ACTIVITY: Given the records below, pull every line with the word "freshness" into the answer.

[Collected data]
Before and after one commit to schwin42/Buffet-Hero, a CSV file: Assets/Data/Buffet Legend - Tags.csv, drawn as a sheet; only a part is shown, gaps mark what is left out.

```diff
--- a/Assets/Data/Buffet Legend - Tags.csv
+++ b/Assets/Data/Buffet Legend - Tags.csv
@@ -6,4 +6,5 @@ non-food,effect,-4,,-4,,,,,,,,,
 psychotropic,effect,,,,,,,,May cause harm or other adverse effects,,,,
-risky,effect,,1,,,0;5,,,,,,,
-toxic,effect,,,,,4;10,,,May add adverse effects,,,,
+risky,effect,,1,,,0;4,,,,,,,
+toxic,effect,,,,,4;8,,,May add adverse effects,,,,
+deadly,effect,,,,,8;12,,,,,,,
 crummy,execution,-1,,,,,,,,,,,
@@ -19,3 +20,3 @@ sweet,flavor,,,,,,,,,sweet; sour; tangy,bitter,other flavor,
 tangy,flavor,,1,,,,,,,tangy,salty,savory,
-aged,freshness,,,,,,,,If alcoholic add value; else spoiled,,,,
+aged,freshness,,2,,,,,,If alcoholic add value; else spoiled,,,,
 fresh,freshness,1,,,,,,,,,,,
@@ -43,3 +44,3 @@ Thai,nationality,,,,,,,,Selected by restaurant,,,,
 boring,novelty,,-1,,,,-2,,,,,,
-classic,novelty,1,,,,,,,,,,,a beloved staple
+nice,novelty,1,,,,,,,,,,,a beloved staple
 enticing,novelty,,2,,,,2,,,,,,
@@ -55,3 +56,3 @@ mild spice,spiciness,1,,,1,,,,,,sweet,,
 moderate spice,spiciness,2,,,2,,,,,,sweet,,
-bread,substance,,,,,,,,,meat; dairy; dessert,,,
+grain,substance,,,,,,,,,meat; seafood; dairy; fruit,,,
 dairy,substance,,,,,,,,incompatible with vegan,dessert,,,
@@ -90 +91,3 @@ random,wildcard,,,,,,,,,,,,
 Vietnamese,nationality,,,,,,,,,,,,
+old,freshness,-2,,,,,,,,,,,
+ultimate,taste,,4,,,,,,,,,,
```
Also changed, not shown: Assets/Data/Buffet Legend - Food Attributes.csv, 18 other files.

RESPONSE TO THE EXERCISE:
-aged,freshness,,,,,,,,If alcoholic add value; else spoiled,,,,
+aged,freshness,,2,,,,,,If alcoholic add value; else spoiled,,,,
 fresh,freshness,1,,,,,,,,,,,
+old,freshness,-2,,,,,,,,,,,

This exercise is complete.